Start of Source material

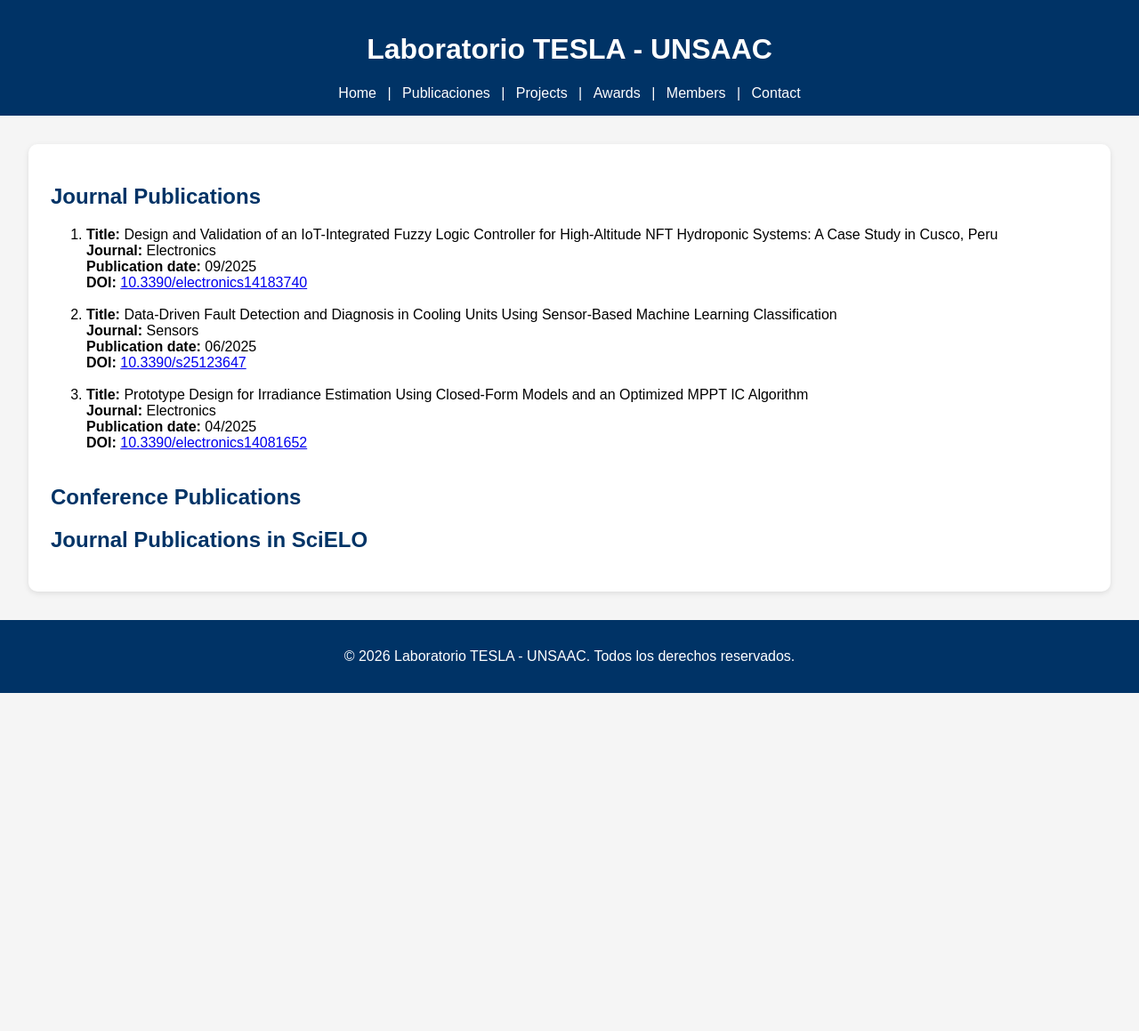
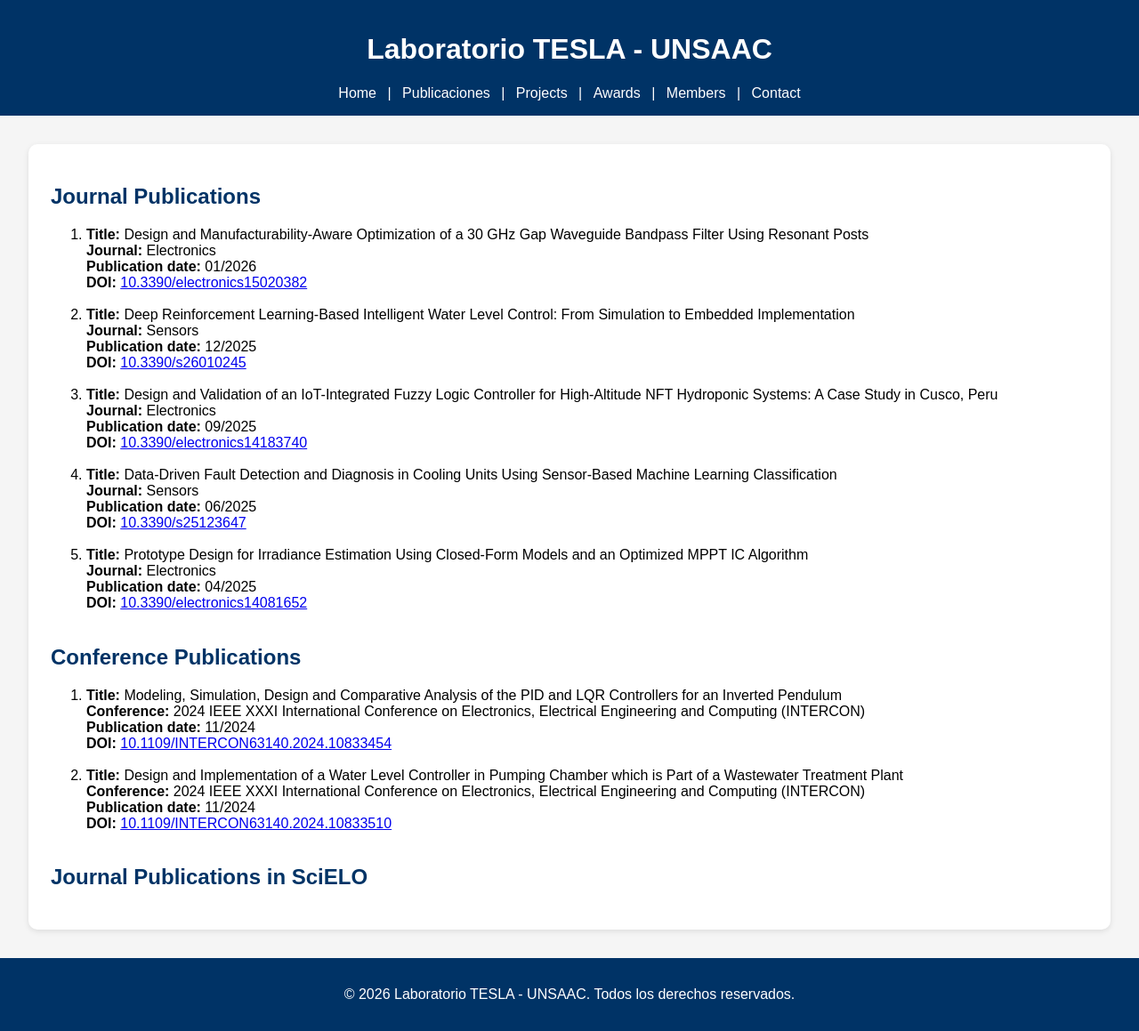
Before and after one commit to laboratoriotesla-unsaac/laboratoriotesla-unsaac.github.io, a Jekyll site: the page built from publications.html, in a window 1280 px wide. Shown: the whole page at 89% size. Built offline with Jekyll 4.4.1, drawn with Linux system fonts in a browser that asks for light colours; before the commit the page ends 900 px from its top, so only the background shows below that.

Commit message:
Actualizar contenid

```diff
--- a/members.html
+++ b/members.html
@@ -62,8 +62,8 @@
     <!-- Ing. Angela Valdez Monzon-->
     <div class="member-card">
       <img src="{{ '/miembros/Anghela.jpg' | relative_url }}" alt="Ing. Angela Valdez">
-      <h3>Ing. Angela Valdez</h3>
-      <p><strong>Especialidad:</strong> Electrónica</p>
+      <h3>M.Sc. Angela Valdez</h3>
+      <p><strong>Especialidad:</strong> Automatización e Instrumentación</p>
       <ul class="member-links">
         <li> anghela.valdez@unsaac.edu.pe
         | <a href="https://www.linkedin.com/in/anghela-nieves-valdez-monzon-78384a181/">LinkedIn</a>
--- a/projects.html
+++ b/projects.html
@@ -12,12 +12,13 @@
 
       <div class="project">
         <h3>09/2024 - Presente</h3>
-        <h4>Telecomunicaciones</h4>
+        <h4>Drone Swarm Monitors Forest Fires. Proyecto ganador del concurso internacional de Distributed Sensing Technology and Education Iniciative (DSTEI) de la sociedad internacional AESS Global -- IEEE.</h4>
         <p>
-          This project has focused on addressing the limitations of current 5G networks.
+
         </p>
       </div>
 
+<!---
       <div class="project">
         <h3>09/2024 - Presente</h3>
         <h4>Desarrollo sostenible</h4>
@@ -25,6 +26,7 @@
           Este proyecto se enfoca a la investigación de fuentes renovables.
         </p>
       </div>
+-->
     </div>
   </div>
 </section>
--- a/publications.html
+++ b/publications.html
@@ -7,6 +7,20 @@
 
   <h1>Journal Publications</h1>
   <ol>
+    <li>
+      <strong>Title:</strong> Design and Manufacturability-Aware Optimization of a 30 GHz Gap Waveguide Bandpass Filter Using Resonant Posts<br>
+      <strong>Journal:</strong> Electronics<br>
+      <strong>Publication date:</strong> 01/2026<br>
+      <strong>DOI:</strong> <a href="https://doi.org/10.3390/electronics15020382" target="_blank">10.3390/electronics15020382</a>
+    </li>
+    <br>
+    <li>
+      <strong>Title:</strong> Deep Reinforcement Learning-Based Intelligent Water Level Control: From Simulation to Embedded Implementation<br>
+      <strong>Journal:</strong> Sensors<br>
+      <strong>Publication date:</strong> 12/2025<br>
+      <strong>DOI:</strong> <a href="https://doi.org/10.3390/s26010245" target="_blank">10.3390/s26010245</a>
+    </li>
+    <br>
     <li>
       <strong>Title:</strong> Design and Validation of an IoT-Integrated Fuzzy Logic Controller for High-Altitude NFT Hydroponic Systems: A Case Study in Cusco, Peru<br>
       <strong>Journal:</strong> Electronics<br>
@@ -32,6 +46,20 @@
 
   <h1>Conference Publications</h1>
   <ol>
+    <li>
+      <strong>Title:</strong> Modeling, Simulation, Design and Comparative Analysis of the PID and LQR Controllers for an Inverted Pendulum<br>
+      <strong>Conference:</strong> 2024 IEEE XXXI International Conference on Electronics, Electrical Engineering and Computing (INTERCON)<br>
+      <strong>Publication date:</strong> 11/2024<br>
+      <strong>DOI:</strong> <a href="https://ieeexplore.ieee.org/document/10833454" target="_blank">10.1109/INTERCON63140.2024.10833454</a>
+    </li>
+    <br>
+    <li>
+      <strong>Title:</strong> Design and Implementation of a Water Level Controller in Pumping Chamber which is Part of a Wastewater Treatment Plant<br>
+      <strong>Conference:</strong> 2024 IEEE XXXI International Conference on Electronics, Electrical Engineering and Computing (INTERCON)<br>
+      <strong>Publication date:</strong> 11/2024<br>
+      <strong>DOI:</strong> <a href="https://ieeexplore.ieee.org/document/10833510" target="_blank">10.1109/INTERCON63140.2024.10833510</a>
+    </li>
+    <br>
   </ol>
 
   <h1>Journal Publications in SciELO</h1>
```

End of Source material

| What you need to do |
Every record above must be copied exactly, and no picture may appear in the copy.

| Written answer |
Before and after one commit to laboratoriotesla-unsaac/laboratoriotesla-unsaac.github.io, a Jekyll site: the page built from publications.html, in a window 1280 px wide. Shown: the whole page at 89% size. Built offline with Jekyll 4.4.1, drawn with Linux system fonts in a browser that asks for light colours; before the commit the page ends 900 px from its top, so only the background shows below that.

Commit message:
Actualizar contenid

```diff
--- a/members.html
+++ b/members.html
@@ -62,8 +62,8 @@
     <!-- Ing. Angela Valdez Monzon-->
     <div class="member-card">
       <img src="{{ '/miembros/Anghela.jpg' | relative_url }}" alt="Ing. Angela Valdez">
-      <h3>Ing. Angela Valdez</h3>
-      <p><strong>Especialidad:</strong> Electrónica</p>
+      <h3>M.Sc. Angela Valdez</h3>
+      <p><strong>Especialidad:</strong> Automatización e Instrumentación</p>
       <ul class="member-links">
         <li> anghela.valdez@unsaac.edu.pe
         | <a href="https://www.linkedin.com/in/anghela-nieves-valdez-monzon-78384a181/">LinkedIn</a>
--- a/projects.html
+++ b/projects.html
@@ -12,12 +12,13 @@
 
       <div class="project">
         <h3>09/2024 - Presente</h3>
-        <h4>Telecomunicaciones</h4>
+        <h4>Drone Swarm Monitors Forest Fires. Proyecto ganador del concurso internacional de Distributed Sensing Technology and Education Iniciative (DSTEI) de la sociedad internacional AESS Global -- IEEE.</h4>
         <p>
-          This project has focused on addressing the limitations of current 5G networks.
+
         </p>
       </div>
 
+<!---
       <div class="project">
         <h3>09/2024 - Presente</h3>
         <h4>Desarrollo sostenible</h4>
@@ -25,6 +26,7 @@
           Este proyecto se enfoca a la investigación de fuentes renovables.
         </p>
       </div>
+-->
     </div>
   </div>
 </section>
--- a/publications.html
+++ b/publications.html
@@ -7,6 +7,20 @@
 
   <h1>Journal Publications</h1>
   <ol>
+    <li>
+      <strong>Title:</strong> Design and Manufacturability-Aware Optimization of a 30 GHz Gap Waveguide Bandpass Filter Using Resonant Posts<br>
+      <strong>Journal:</strong> Electronics<br>
+      <strong>Publication date:</strong> 01/2026<br>
+      <strong>DOI:</strong> <a href="https://doi.org/10.3390/electronics15020382" target="_blank">10.3390/electronics15020382</a>
+    </li>
+    <br>
+    <li>
+      <strong>Title:</strong> Deep Reinforcement Learning-Based Intelligent Water Level Control: From Simulation to Embedded Implementation<br>
+      <strong>Journal:</strong> Sensors<br>
+      <strong>Publication date:</strong> 12/2025<br>
+      <strong>DOI:</strong> <a href="https://doi.org/10.3390/s26010245" target="_blank">10.3390/s26010245</a>
+    </li>
+    <br>
     <li>
       <strong>Title:</strong> Design and Validation of an IoT-Integrated Fuzzy Logic Controller for High-Altitude NFT Hydroponic Systems: A Case Study in Cusco, Peru<br>
       <strong>Journal:</strong> Electronics<br>
@@ -32,6 +46,20 @@
 
   <h1>Conference Publications</h1>
   <ol>
+    <li>
+      <strong>Title:</strong> Modeling, Simulation, Design and Comparative Analysis of the PID and LQR Controllers for an Inverted Pendulum<br>
+      <strong>Conference:</strong> 2024 IEEE XXXI International Conference on Electronics, Electrical Engineering and Computing (INTERCON)<br>
+      <strong>Publication date:</strong> 11/2024<br>
+      <strong>DOI:</strong> <a href="https://ieeexplore.ieee.org/document/10833454" target="_blank">10.1109/INTERCON63140.2024.10833454</a>
+    </li>
+    <br>
+    <li>
+      <strong>Title:</strong> Design and Implementation of a Water Level Controller in Pumping Chamber which is Part of a Wastewater Treatment Plant<br>
+      <strong>Conference:</strong> 2024 IEEE XXXI International Conference on Electronics, Electrical Engineering and Computing (INTERCON)<br>
+      <strong>Publication date:</strong> 11/2024<br>
+      <strong>DOI:</strong> <a href="https://ieeexplore.ieee.org/document/10833510" target="_blank">10.1109/INTERCON63140.2024.10833510</a>
+    </li>
+    <br>
   </ol>
 
   <h1>Journal Publications in SciELO</h1>
```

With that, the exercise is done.